## [Task brief]
Set the whole listing down again exactly as written.

## [Data extracts]
* * * * * * * * *
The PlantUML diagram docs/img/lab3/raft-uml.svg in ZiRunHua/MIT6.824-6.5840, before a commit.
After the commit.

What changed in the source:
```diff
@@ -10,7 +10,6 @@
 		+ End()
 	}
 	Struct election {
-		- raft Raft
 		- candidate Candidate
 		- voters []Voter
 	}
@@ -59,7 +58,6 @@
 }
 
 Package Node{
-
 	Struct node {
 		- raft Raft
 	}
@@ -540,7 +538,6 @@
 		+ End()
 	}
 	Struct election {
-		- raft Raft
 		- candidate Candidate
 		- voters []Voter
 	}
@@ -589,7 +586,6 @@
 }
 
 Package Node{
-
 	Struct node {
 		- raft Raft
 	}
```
* * * * * * * * *
## [Result below]
The PlantUML diagram docs/img/lab3/raft-uml.svg in ZiRunHua/MIT6.824-6.5840, before a commit.
After the commit.

What changed in the source:
```diff
@@ -10,7 +10,6 @@
 		+ End()
 	}
 	Struct election {
-		- raft Raft
 		- candidate Candidate
 		- voters []Voter
 	}
@@ -59,7 +58,6 @@
 }
 
 Package Node{
-
 	Struct node {
 		- raft Raft
 	}
@@ -540,7 +538,6 @@
 		+ End()
 	}
 	Struct election {
-		- raft Raft
 		- candidate Candidate
 		- voters []Voter
 	}
@@ -589,7 +586,6 @@
 }
 
 Package Node{
-
 	Struct node {
 		- raft Raft
 	}
```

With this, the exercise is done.